At the digital retreat in Schloss Meseberg, the German government finalised its mobile communications strategy. "Dead zones" are soon to be things of the past. At the same time the government laid the foundations for the swift, successful roll-out of 5G in Germany.

2 min reading time

A mobile phone mast in the middle of a forest

To develop mobile communications in rural areas, authorisation procedures for the construction of mobile phone masts are to be simplified

Photo: Getty Images/ollo

One core measure laid out in the strategy is the founding of a mobile infrastructure society which will be responsible for actively supporting and accelerating the expansion of the country’s mobile communications system. It is to relieve much of the burden currently borne by local authorities. With about 1.1 billion euros to be invested from the Special Fund for Digital Infrastructure, the plan is to build up to 5,000 additional mobile phone masts.

Simpler authorisation procedures

The construction of mobile phone masts is also to be facilitated by introducing simpler authorisation procedures and allowing masts to be erected in more places. More use is to be made of building belonging to federal, state and local government. There are also plans for additional research parallel to this and a communication campaign that addresses the concerns of the people, especially with regard to alleged health hazards posed by electromagnetic fields. 

99.95 households to be covered

"5,000 masts would ensure coverage for 99.95 per cent of households and 97.5 per cent of the country’s landmass," explained Federal Minister of Transport and Digital Infrastructure, Andreas Scheuer, after the meeting. This applies to the period up to 2024. Mobile providers had already pledged to build another 6,000 masts. The German government will ensure coverage for the few remaining, particularly isolated households, where the costs of ensuring standard coverage would be prohibitively high, using alternative technologies such as satellites rather than terrestrial sites.

It is very important to ensure people and the environment are protected against electromagnetic fields, and this will be the case in future too. The German government intends to retain the existing level of protection when 5G is rolled out.

Support for rural areas

There is also to be a focus on serving rural settlements in particular that have no prospects of mobile communications coverage in the long term without state assistance.
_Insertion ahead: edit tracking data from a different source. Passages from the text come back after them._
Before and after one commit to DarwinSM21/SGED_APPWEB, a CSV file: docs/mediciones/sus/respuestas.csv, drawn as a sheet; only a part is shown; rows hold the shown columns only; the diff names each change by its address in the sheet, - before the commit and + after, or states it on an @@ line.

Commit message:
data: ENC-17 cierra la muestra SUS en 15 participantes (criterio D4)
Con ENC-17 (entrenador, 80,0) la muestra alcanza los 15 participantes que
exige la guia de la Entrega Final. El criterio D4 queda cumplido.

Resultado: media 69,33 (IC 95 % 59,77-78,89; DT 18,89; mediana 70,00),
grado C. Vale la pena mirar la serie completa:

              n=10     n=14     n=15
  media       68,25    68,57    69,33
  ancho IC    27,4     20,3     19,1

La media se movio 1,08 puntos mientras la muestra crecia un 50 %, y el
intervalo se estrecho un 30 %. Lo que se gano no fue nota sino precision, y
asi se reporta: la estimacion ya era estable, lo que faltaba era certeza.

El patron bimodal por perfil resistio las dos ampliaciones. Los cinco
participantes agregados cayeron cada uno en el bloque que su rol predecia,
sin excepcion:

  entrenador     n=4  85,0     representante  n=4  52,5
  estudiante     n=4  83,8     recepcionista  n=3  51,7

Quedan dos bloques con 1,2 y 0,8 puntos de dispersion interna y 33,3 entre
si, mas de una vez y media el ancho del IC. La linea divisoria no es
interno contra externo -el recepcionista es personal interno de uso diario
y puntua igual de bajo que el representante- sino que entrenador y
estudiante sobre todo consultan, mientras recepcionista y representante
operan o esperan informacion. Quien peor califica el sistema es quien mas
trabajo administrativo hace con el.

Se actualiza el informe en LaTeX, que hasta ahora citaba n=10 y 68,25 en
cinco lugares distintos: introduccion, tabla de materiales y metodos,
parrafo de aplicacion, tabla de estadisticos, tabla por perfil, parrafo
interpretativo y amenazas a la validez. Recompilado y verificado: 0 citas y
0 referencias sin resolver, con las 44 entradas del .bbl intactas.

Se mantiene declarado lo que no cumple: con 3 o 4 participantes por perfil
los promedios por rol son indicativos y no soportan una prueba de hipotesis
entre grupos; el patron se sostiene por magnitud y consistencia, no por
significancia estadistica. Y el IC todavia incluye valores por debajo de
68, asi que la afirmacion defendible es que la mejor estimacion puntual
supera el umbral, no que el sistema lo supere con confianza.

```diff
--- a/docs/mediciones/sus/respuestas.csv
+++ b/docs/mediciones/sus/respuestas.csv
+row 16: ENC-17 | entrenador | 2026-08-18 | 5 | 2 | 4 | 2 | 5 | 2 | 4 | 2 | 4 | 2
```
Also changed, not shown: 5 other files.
To ensure that agriculture and forestry can use modern technologies, 5G frequencies are available for local networks at very moderate costs. To make it possible to develop networks of this sort to meet the specific needs of farmers, an assistance programme is to help establish the networks.
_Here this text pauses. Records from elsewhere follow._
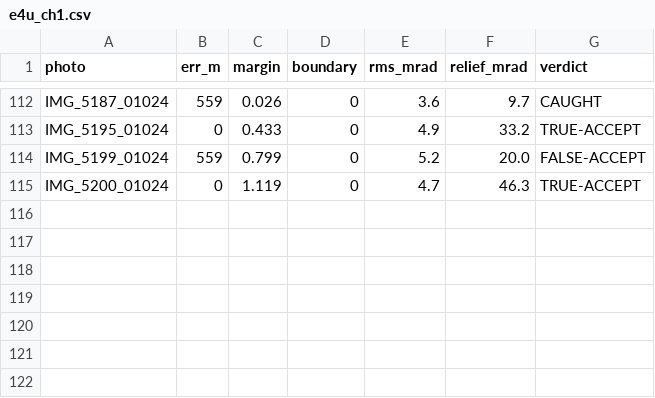
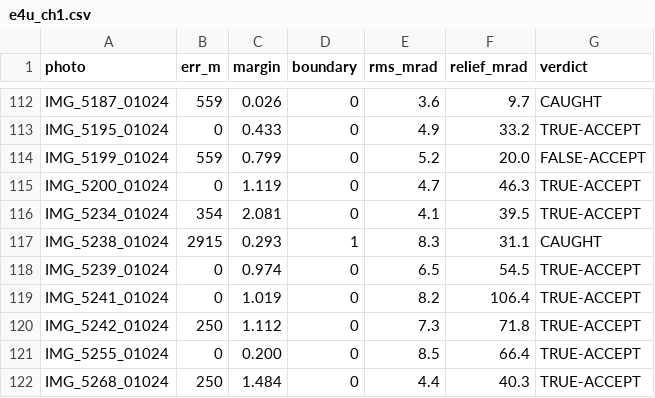
Before and after one commit to gyillikci/horizonator, a CSV file: experiments/out/e4u_ch1.csv, drawn as a sheet; only a part is shown, gaps mark what is left out.

```diff
--- a/experiments/out/e4u_ch1.csv
+++ b/experiments/out/e4u_ch1.csv
@@ -115 +115,8 @@ IMG_5199_01024,559,0.799,0,5.2,20.0,FALSE-ACCEPT
 IMG_5200_01024,0,1.119,0,4.7,46.3,TRUE-ACCEPT
+IMG_5234_01024,354,2.081,0,4.1,39.5,TRUE-ACCEPT
+IMG_5238_01024,2915,0.293,1,8.3,31.1,CAUGHT
+IMG_5239_01024,0,0.974,0,6.5,54.5,TRUE-ACCEPT
+IMG_5241_01024,0,1.019,0,8.2,106.4,TRUE-ACCEPT
+IMG_5242_01024,250,1.112,0,7.3,71.8,TRUE-ACCEPT
+IMG_5255_01024,0,0.200,0,8.5,66.4,TRUE-ACCEPT
+IMG_5268_01024,250,1.484,0,4.4,40.3,TRUE-ACCEPT
```
Also changed, not shown: 5 other files.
100 per cent coverage would cost 15 billion euros, according to a study conducted for the Federal Ministry of Transport and Digital Infrastructure. 30 per cent of Germany’s land mass is accounted for by undeveloped natural areas. The German government will explore ways of guaranteeing an emergency distress call system, specifically in remote natural areas.